The other woman who came to mind was Beti Kamya my old time buddy from the Elect Kizza Besigye Task Force. Beti had fallen out of favor with the FDC leadership in 2009 and been formally expelled by the party in 2010. I followed the saga from my US exile in pain and disbelief. Beti had stayed behind and weathered many storms after the 2001 elections when some of us fled the country. Beti Kamya, like me served as special envoy in Dr. Kizza Besigye’s office and was a strong activist during the Reform Agenda days. She had held the Reform Agenda banner high and remained an outspoken activist when most people disappeared from the opposition scene. She was rewarded with a Parliamentary seat by the people of Rubaga North in 2006. She had failings like all mortals and one was quite familiar.
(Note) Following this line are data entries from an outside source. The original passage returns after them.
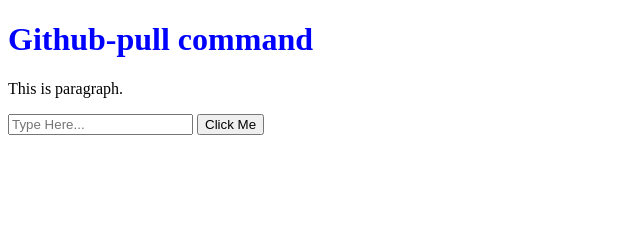
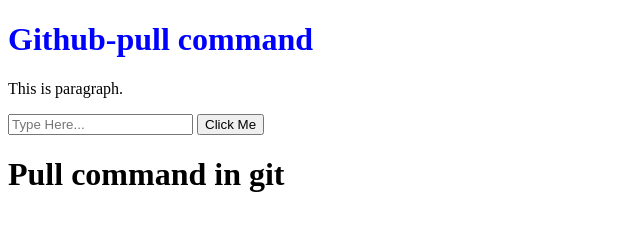
Before and after one commit to afshanAptech/pullRepo2407a, a plain HTML site: page index.html in a window 1280 px wide. Shown: the whole page, without its empty margins (0-640 px from the left). Drawn offline with Linux system fonts and the light colour scheme.

Commit message:
Update index.html

```diff
--- a/index.html
+++ b/index.html
@@ -10,5 +10,7 @@
     <p>This is paragraph.</p>
     <input type="text" placeholder="Type Here...">
     <button>Click Me</button>
+
+    <h1>Pull command in git</h1>
 </body>
 </html>
```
She assumed that everyone in the opposition appreciated her hard work and contribution and therefore she had earned the right to be recognized and rewarded by her peers. It is a threshold that is unconsciously crossed by many ardent activists – a sense of entitlement sneaks up on us and we fail to appreciate the resentment that this causes some colleagues. Their natural reaction then become to pull us back down to earth where we belong and in Beti’s case they executed sweet revenge with such brutality it left her wounded and the party scarred. Beti fell out with FDC in 2009 after a bitter row over the succession for party chairman, after Sulaiman Kiggundu died and she sought to replace him. Her ambitions were gleefully thwarted by party colleagues and she left.
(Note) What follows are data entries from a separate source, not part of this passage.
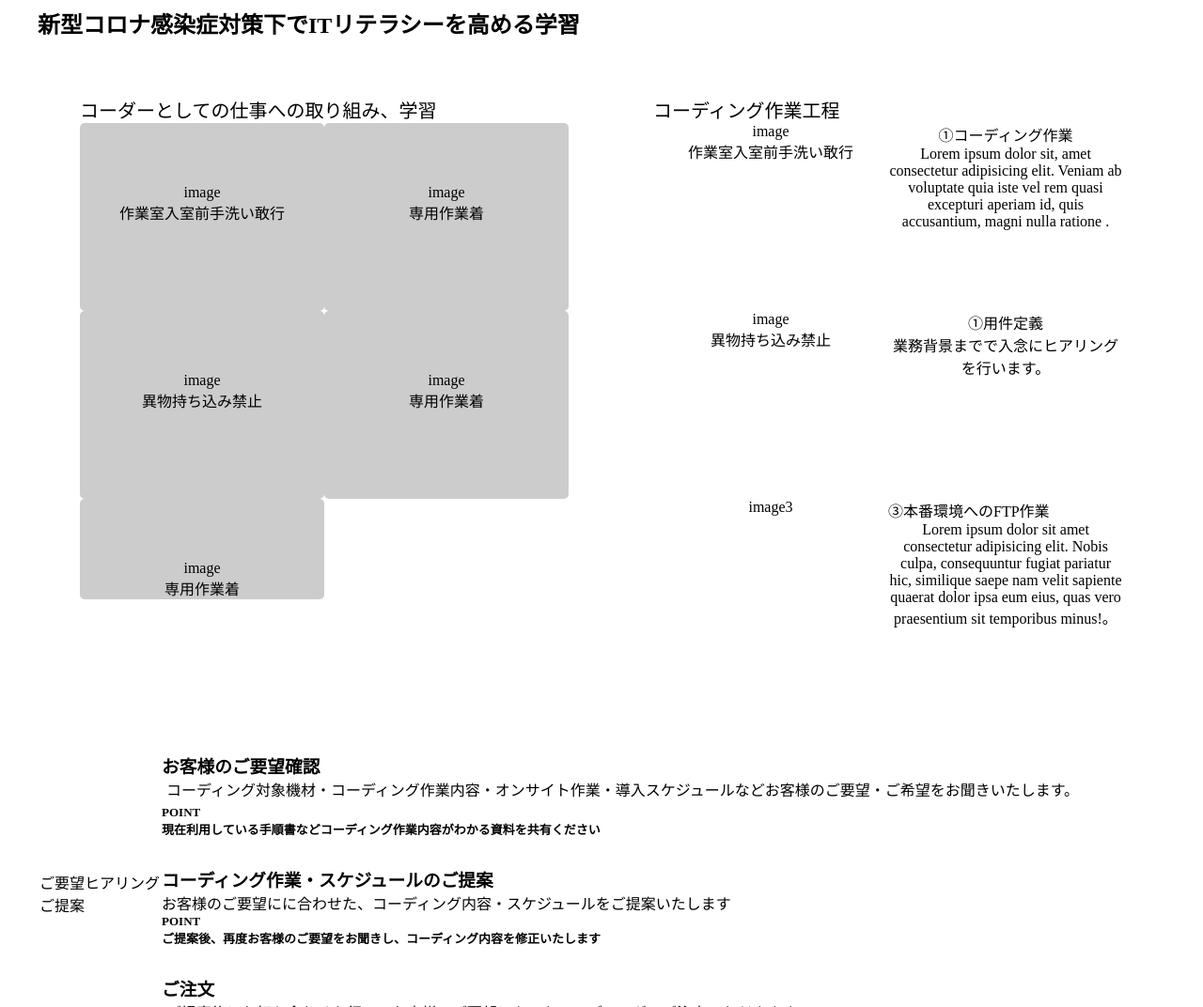
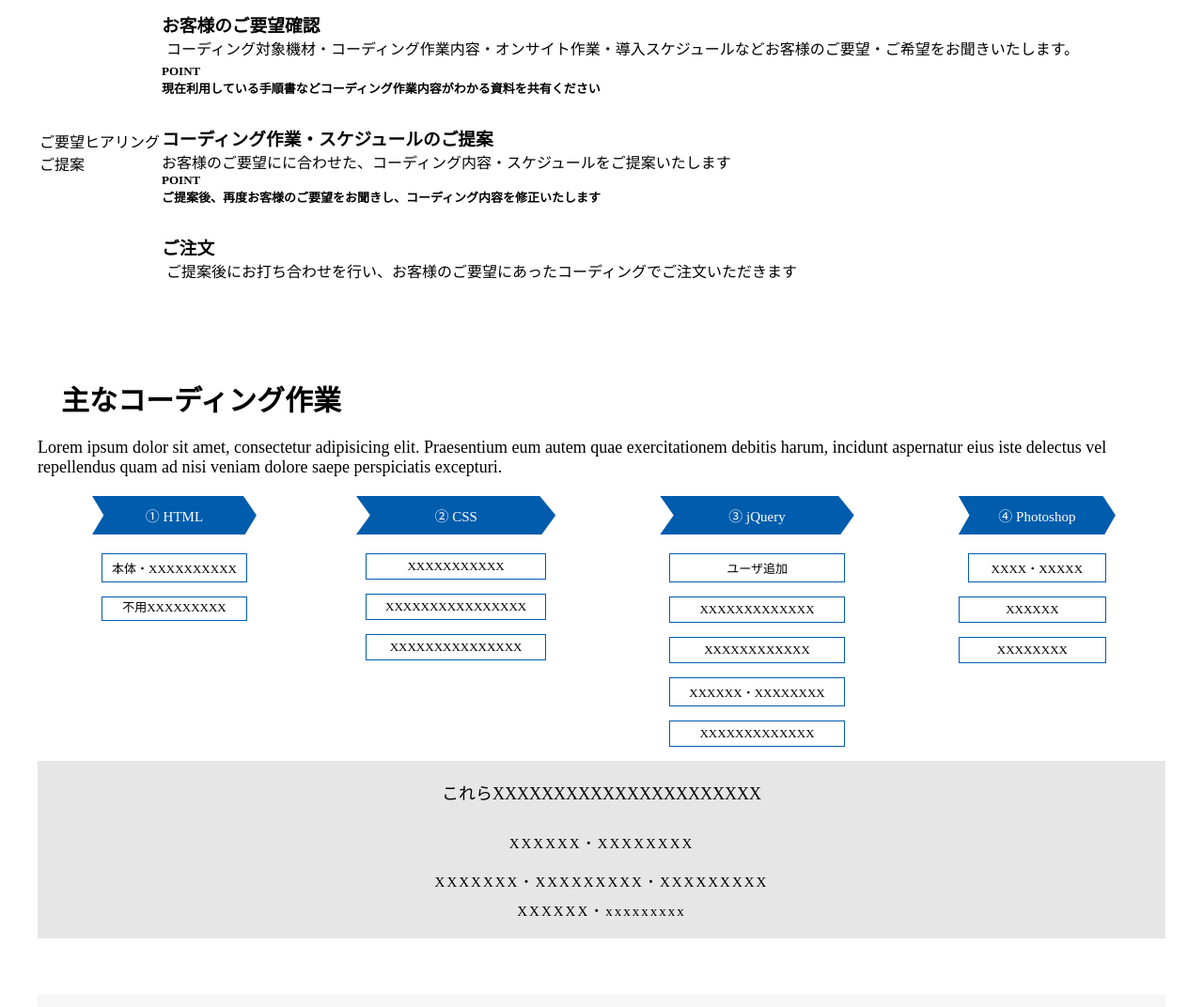
Before and after one commit to dna4570/4-TokoyoMetro, a plain HTML site: page index.html in a window 1280 px wide. Shown: the part 1498-2570 px from the top of the page at 94% size. Drawn offline with Linux system fonts and the light colour scheme; some packages are replaced by stand-ins of ours; a script that the page names is missing.

Commit message:
2022/11/21_commit
2022/11/21_commit

```diff
--- a/index.html
+++ b/index.html
@@ -69,8 +69,8 @@
     </div><!-- </nav> -->
 </div>
 
-<div>
-    <div class="Ls-test04-sec01" style="background-color:#ededed; padding-top:15px; padding-bottom:30px;">
+<div class="Ls-test04-sec01">
+    <div class="Ls-test04-sec01__inner" style="">
     <h1 style="font-family:sun-serif; font-weight:200; text-align:center;">TokyoMetroとは？</h1>
     <p style="text-align:center; line-height:5px;">infomation ＆ NEWS release</p>
     </div>
@@ -190,73 +190,7 @@
     </div>
 </div>
 
-<div>
-    <div class="Ls-test04-sec07__inner" >
-        <div class="Ls-test04-sec07__container" >
-            <div class="card_skin_left">
-                <p class="Ls-test04-sec07__card_skin_left_title" >コーダーとしての仕事への取り組み、学習</p>
-                <div class="Ls-test04-sec07__card_skin_left_two" >
-                    <div>
-                        <div class="Ls-test04-sec07__card_card_skin1" >
-                            <p class="Ls-test04-sec07__card_skin_text1" >image<br>作業室入室前手洗い敢行</p>
-                        </div>
-                        <div class="Ls-test04-sec07__card_card_skin2" >
-                            <p class="Ls-test04-sec07__card_skin_text2" >image<br>異物持ち込み禁止</p>
-                        </div>
-                    </div>
-                    <div>
-                        <div class="Ls-test04-sec07__card_card_skin3" >
-                            <p class="Ls-test04-sec07__card_skin_text3" >image<br>専用作業着</p>
-                        </div>
-                        <div class="Ls-test04-sec07__card_card_skin4" >
-                            <p class="Ls-test04-sec07__card_skin_text4" >image<br>専用作業着</p>
-                        </div>
-                    </div>
-                </div>
-                <div>
-                    <div>
-                        <div class="Ls-test04-sec07__card_card_skin5" >
-                            <p class="Ls-test04-sec07__card_skin_text5" >image<br>専用作業着</p>
-                        </div>
-                    </div>
-                </div>
-            </div>
 
-            <div class="Ls-test04-sec07__card_skin_left">
-                <p class="Ls-test04-sec07__card_skin_left__text" >コーディング作業工程</p>
-                <div class="Ls-test04-sec07__card_skin_left_two" >
-                    <div>
-                        <div class="Ls-test04-sec07__card_card_skin" >
-                            <p class="Ls-test04-sec07__text" >image<br>作業室入室前手洗い敢行</p>
-                        </div>
-                        <div class="Ls-test04-sec07__card_card_skin" >
-                            <p class="Ls-test04-sec07__text" >image<br>異物持ち込み禁止</p>
-                        </div>
-                    </div>
-                    <div>
-                        <div class="Ls-test04-sec07__card_card_skin" >
-                            <p class="Ls-test04-sec07__text" >①コーディング作業<br>Lorem ipsum dolor sit, amet consectetur adipisicing elit. Veniam ab voluptate quia iste vel rem quasi excepturi aperiam id, quis accusantium, magni nulla ratione .</p>
-                        </div>
-                        <div class="Ls-test04-sec07__card_card_skin" >
-                            <p class="Ls-test04-sec07__text" >①用件定義<br>業務背景までで入念にヒアリングを行います。</p>
-                        </div>
-                    </div>
-                </div>
-                <div style="display:flex; flex-wrap:wrap; ">
-                    <div>
-                        <div class="Ls-test04-sec07__card_card_skin" s>
-                            <p class="Ls-test04-sec07__text" >image3</p>
-                        </div>
-                    </div>
-                    <div class="Ls-test04-sec07__card_card_skin" >
-                            <p class="Ls-test04-sec07__title">③本番環境へのFTP作業</p>
-                            <p class="Ls-test04-sec07__text" >Lorem ipsum dolor sit amet consectetur adipisicing elit. Nobis culpa, consequuntur fugiat pariatur hic, similique saepe nam velit sapiente quaerat dolor ipsa eum eius, quas vero praesentium sit temporibus minus!。</P>
-                    </div>
-                </div>
-            </div>
-        </div>
-    </div>
-</div>
 
 <div class="Ls_2column_hidariimg" style="margin-bottom:5px;">
     <table class="nagare" style="margin-top:5px;">
```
When Beti learnt of my woes in Nakawa, she invited me for a cup of tea at Protea Hotel in Kololo. She had a wry smile on her face as she reminded me of the numerous phone conversations in which I had begged her not to leave the party. She may not have verbalized it but her eyes were saying: ‘I told you so!’ She spared me the sarcasm and we enjoyed a good laugh and catching up with each other’s lives. Then she invited me to join a party that she had founded after being expelled from FDC, the Uganda Federal Alliance. She advised me that it was time to step off the FDC bus as it had taken a new direction from the one we originally thought it would take. Now I understood this analogy and I knew exactly where she was coming from, but I was weary of jumping off buses that were losing their course and I told her as much. It was time to manage the navigation of the bus I was on without necessarily jumping off. We parted with a hug and went back to do whatever we could to try and steer the course of our respective buses and hopefully make a contribution towards good governance; the issue that had brought us together in the first place.
At 50 I know that political engagement can be brutal in a very public and unforgiving way and I salute all those women who step up to participate in politics in our chauvinistic and patriarchal society.